“It made me aware of my origins, someone from the Highlands who played the bagpipes, more about my place and it probably informed the lyrics as well.
“Eventually I came back from Austria to London which is where I decided to finish the album and then to The Highlands where I have been mixing and mastering it ready for release. It feels fitting that I’ve finished the album here, like an end point.
“It’s also been odd to finally return and then be unable to see many of the people that I care about but I have to be grateful to have some quality time with family and friends. The album deals with themes of isolation and distance but, on an up-note, how that helps you to realise how fortunate you have been to have made such connections.”
Musically, the album is as diverse as the locations where they were written. The first single taken from the album, the dynamic Bear On Bear, is an uplifting electro-infused tonic that 2020 so desperately needs featuring the powerhouse drumming of Ross Rankin (The Kills, Titus Gein, Blue Sky Archives).
“Bear on Bear was written specifically with Ross in mind. He is one of the best and most fearsomely entertaining drummers I have had the pleasure of playing with,” Michael explains. “Ross plays with such ferocity and I wanted to create a bank of electronics that he would effectively be playing against, setting up a musical clash-of-the-titans, a showdown finale between man and machine. A Virtue is slightly synth-wave but still quite ambient, Sketch Of A Plan is quite rock, so there is quite a lot of variation.”
Remain, another track from Michael’s Salzburg sojourn, has a sombre eastern European ambience that put me in mind of Brian Eno’s work on Bowie’s Low album. It sits, on the album between The Fourth Wall and Reciprocity. “The Fourth Wall was very electronic, the one after is very rock. Remain was bridging two very different locations and styles of music. There is also the feeling of trying to hold on to something, it was very much about that journey.”
The journey had begun in Inverness when young Michael’s mum introduced him to the music of Queen. “She was a massive Queen fan and that defined my primary school years. When I got older I got into rock music and a bit of Britpop as well. The first album I bought was Parklife by Blur, then I got into Metallica and also electronic music,
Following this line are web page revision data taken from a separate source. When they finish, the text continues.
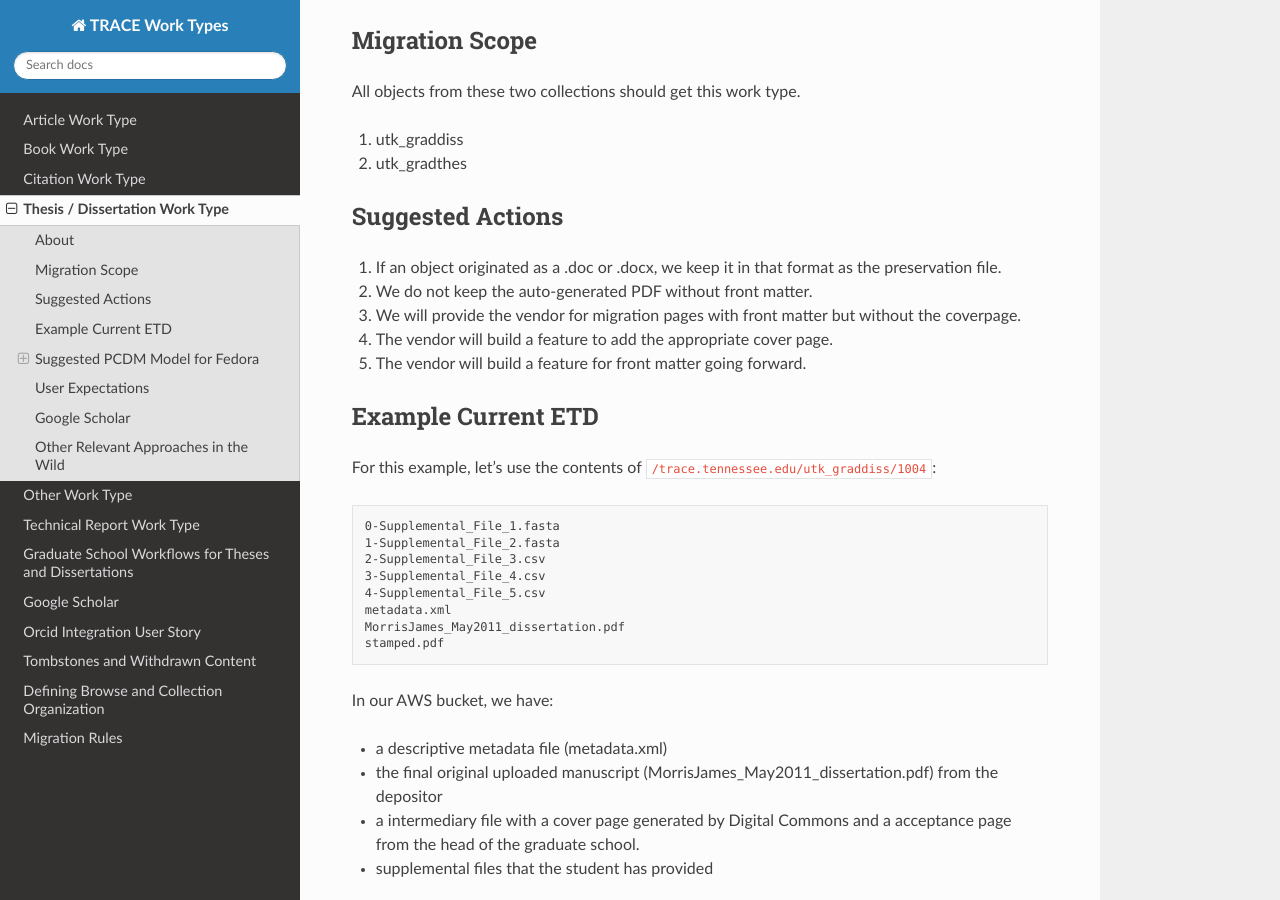
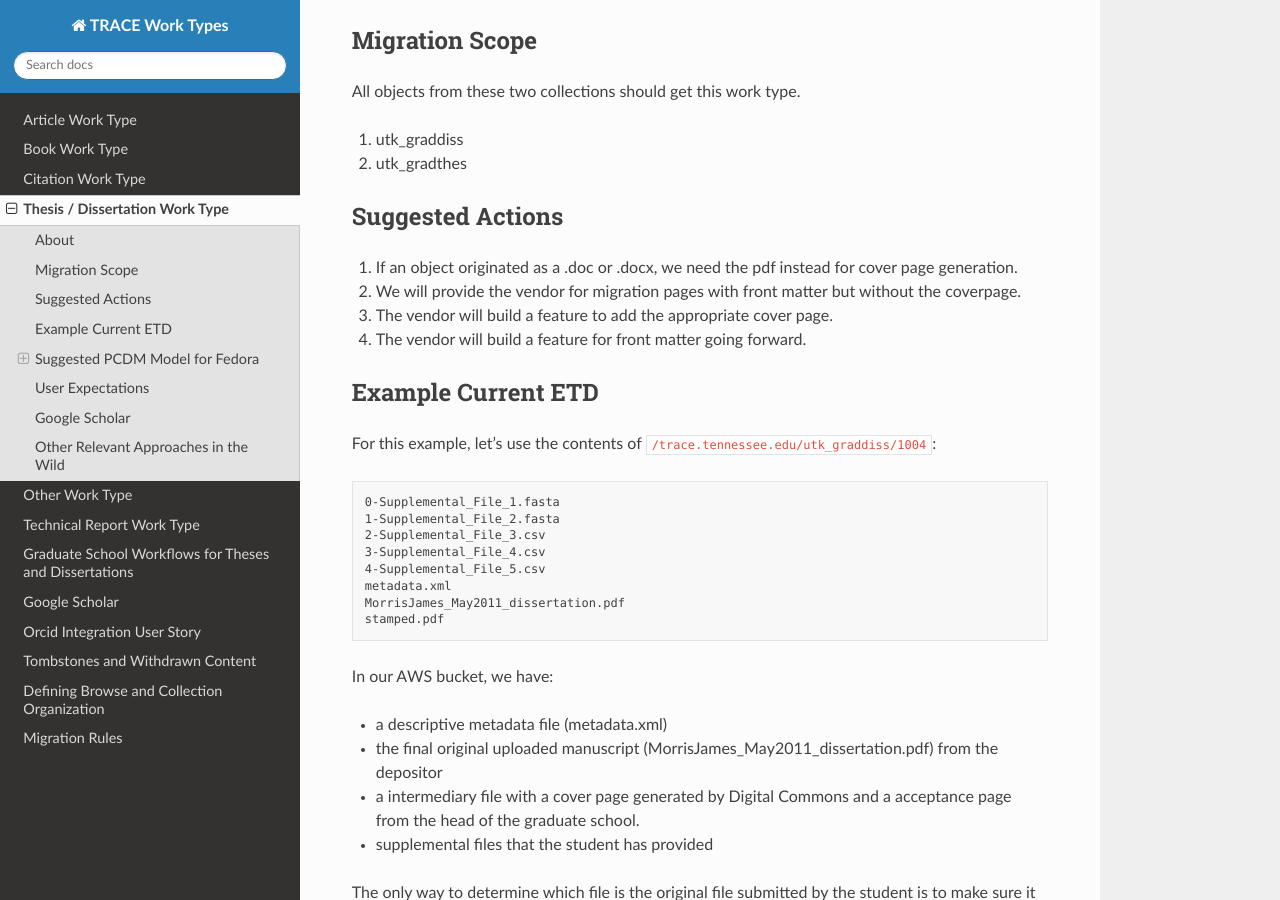
Before and after one commit to utkdigitalinitiatives/trace_work_types_planning, a Sphinx documentation site: the page built from docs/source/contents/etd.rst, in a window 1280 px wide and 900 px high, scrolled down 384 px. Built offline with Sphinx 7.4.7 and the Read the Docs theme 2.0.0, drawn with Linux system fonts in a browser that asks for light colours.

Commit message:
No docx.

```diff
--- a/docs/source/contents/etd.rst
+++ b/docs/source/contents/etd.rst
@@ -23,11 +23,10 @@ All objects from these two collections should get this work type.
 Suggested Actions
 -----------------
 
-1. If an object originated as a .doc or .docx, we keep it in that format as the preservation file.
-2. We do not keep the auto-generated PDF without front matter.
-3. We will provide the vendor for migration pages with front matter but without the coverpage.
-4. The vendor will build a feature to add the appropriate cover page.
-5. The vendor will build a feature for front matter going forward.
+1. If an object originated as a .doc or .docx, we need the pdf instead for cover page generation.
+2. We will provide the vendor for migration pages with front matter but without the coverpage.
+3. The vendor will build a feature to add the appropriate cover page.
+4. The vendor will build a feature for front matter going forward.
 
 
 Example Current ETD
```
“My first instrument was the bagpipes,” he laughs, “being Scottish! That’s what I grew up playing, then I got my first guitar when I was 15. That was me sold as a favourite instrument but when I was 11 or 12 I was a computer geek and I got into early music production software, even before the guitar. I remember getting this software called Band In A Box where you created chord sequences. It blew my mind that using this computer software I could have this band that would play what I wanted them to. I could produce everything and have it sound, almost, how I wanted it to. That was really inspiring. It was like the dance producers who would create these generation-defining pieces of music in their bedroom.
“The first EP in 2003 was quite eclectic, everything from dark and electronic, drum and bass to rock and metal and pop and some ambient elements as well.
“It’s interesting that I did the first material and then it was quite a problem when I was working out how I could present it to people because there was dance, rock, electronic, metal and so on. Nowadays there are genres and then specialities within those but then you find that being eclectic, you find these niches find a more receptive audience. So I feel my age is quite appropriate for what I’m doing.”
Popcorn Fiend’s debut album Distance is released on 18th September on Pure Moth.Distance by Popcorn Fiend